Among the records that follow, how many lines include the string "sqlalchemy"? Only the number is wanted.

[Front-end code change data]
_ _ _ _ _

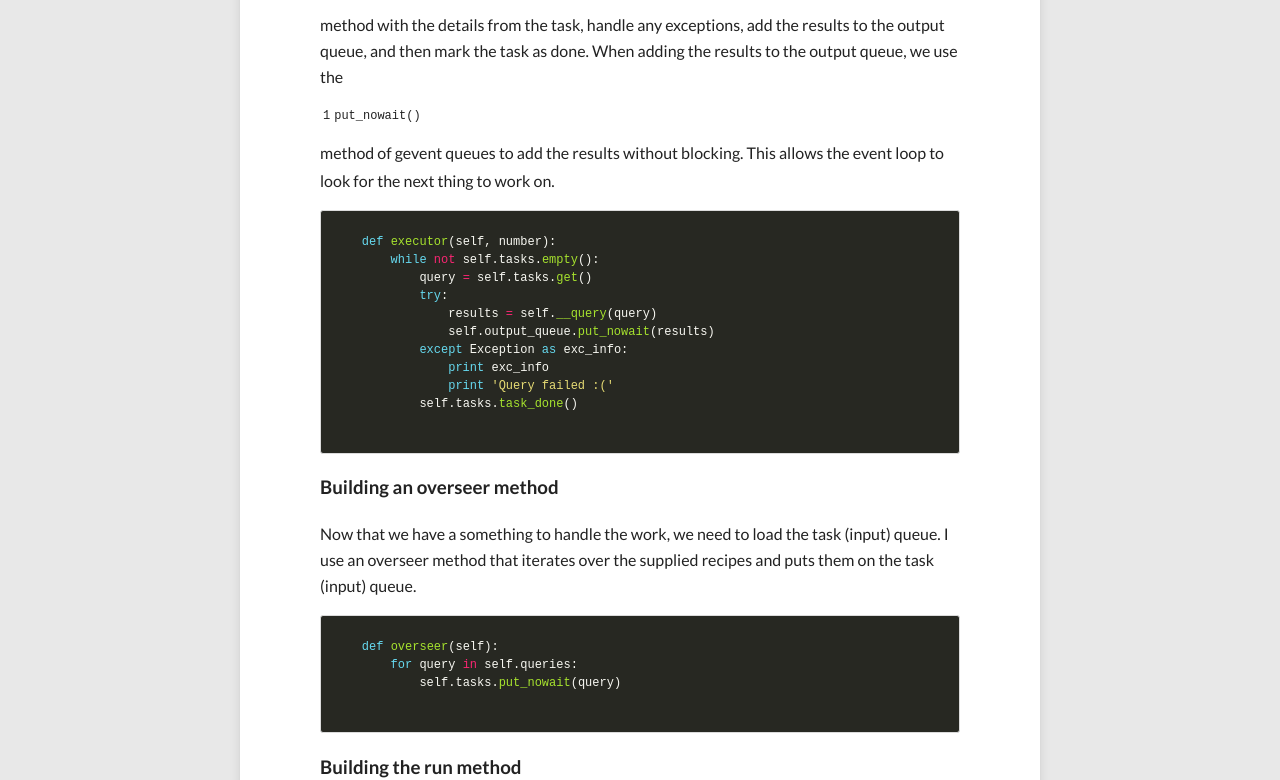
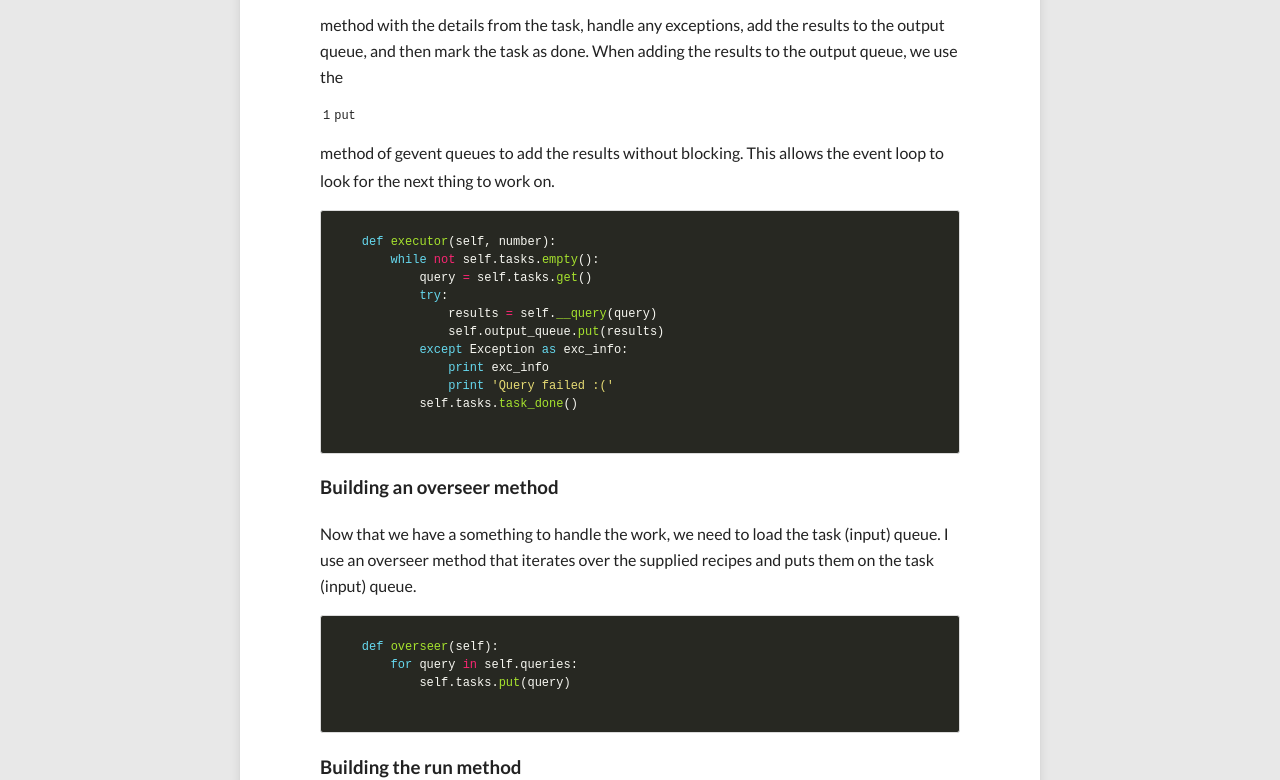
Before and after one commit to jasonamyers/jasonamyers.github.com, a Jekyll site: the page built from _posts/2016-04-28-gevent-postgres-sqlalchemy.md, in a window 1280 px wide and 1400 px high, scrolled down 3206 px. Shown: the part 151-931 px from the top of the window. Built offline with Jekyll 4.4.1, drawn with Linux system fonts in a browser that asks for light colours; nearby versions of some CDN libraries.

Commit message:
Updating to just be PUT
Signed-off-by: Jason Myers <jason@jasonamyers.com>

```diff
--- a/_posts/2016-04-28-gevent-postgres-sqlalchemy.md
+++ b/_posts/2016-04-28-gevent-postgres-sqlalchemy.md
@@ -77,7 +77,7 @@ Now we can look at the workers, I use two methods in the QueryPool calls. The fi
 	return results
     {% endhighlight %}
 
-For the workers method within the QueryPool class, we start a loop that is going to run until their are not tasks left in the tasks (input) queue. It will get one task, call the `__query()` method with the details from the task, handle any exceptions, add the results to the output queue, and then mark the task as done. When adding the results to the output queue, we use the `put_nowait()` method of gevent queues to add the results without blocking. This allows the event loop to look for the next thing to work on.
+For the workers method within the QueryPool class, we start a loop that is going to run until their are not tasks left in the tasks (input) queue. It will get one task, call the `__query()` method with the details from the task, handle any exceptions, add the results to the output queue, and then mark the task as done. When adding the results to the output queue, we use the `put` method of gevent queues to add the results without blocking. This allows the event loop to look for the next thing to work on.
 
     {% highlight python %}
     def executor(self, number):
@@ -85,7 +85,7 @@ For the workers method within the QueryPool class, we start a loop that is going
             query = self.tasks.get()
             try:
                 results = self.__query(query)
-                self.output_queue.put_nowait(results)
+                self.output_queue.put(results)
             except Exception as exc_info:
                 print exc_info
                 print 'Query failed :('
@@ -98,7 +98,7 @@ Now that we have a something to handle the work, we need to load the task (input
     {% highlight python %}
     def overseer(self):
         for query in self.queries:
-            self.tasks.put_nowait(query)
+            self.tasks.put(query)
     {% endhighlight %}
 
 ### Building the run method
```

_ _ _ _ _

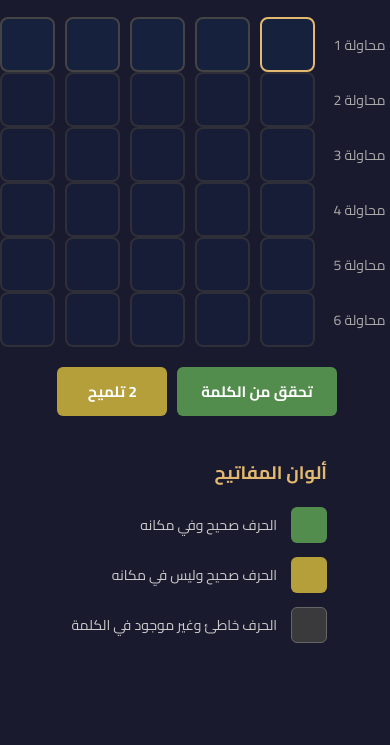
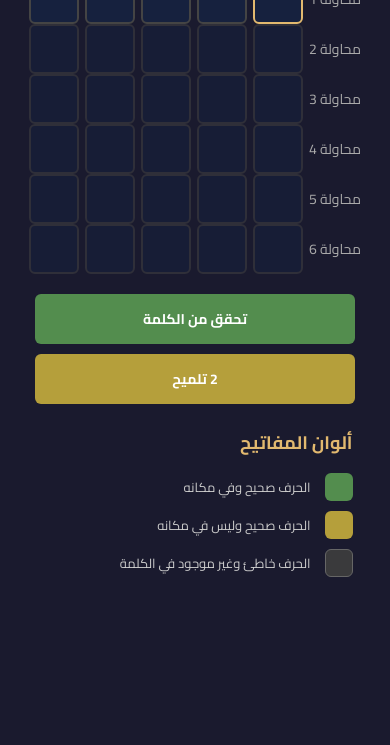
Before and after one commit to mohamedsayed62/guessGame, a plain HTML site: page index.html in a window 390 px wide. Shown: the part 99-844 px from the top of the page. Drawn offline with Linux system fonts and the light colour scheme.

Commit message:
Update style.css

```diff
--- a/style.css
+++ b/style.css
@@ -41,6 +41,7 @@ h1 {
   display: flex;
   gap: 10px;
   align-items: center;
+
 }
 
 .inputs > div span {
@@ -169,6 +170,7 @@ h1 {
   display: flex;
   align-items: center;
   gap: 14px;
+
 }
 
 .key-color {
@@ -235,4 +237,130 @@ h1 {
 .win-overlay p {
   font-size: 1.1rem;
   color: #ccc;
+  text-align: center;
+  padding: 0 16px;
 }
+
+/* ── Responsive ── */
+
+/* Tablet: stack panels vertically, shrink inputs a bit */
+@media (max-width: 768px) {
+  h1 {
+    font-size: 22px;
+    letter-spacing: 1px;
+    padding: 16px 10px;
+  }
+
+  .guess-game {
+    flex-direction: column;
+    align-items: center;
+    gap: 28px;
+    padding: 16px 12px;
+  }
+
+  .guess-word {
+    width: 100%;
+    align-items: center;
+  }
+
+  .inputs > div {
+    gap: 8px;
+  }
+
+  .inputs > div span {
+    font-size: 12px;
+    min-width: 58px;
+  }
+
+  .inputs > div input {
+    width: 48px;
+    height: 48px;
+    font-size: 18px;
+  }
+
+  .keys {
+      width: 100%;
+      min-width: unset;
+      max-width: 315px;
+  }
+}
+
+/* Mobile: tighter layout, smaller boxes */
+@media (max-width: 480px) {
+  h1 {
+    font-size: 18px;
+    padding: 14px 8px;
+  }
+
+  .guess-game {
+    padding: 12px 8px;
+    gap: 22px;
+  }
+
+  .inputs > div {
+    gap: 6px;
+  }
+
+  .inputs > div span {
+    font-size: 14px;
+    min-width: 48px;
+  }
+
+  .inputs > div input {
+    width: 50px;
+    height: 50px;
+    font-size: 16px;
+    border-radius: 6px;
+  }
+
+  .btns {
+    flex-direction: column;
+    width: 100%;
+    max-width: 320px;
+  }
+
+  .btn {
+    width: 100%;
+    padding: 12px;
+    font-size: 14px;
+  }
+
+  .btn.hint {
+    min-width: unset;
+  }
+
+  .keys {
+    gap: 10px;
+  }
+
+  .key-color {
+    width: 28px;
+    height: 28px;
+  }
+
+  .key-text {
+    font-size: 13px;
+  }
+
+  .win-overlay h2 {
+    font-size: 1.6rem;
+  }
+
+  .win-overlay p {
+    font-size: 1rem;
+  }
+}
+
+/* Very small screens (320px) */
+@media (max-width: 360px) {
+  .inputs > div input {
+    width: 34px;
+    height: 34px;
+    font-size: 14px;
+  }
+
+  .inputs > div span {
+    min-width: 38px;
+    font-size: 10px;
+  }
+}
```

_ _ _ _ _

▶ **Answer section**:
3